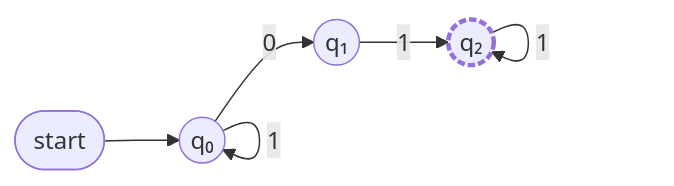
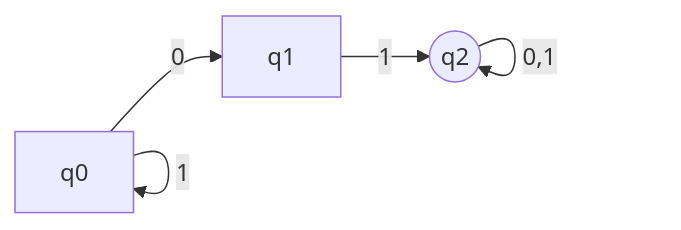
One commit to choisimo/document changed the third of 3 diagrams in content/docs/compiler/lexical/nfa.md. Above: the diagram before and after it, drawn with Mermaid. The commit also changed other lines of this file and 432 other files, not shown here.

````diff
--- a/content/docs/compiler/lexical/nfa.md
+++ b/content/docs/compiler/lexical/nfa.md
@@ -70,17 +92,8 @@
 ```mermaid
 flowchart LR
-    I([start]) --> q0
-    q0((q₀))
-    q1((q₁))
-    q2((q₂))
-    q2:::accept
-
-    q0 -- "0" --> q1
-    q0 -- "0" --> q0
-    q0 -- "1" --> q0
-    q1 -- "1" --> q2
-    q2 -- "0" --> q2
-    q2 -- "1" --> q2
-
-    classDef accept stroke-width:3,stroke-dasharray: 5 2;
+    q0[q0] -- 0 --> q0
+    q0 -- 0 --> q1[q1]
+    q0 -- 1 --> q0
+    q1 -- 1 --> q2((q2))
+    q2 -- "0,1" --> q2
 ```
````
* * *
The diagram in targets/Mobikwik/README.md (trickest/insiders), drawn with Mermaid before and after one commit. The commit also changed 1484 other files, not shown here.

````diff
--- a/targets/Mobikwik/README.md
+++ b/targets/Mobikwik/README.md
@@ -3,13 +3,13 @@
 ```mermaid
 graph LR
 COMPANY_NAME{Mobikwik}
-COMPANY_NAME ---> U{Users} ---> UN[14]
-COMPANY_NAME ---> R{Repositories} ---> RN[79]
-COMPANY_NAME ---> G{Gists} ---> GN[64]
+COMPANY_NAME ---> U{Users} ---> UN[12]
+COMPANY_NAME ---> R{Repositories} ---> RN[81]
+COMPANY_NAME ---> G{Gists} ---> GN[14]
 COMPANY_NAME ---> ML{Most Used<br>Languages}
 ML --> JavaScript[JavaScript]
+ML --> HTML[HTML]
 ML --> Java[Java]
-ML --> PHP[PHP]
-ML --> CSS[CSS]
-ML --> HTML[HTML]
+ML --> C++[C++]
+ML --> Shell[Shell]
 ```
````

Instructions to follow.
Look through the entries above and copy each line that has "Mobikwik" in it.

Task output.
The diagram in targets/Mobikwik/README.md (trickest/insiders), drawn with Mermaid before and after one commit. The commit also changed 1484 other files, not shown here.
--- a/targets/Mobikwik/README.md
+++ b/targets/Mobikwik/README.md
 COMPANY_NAME{Mobikwik}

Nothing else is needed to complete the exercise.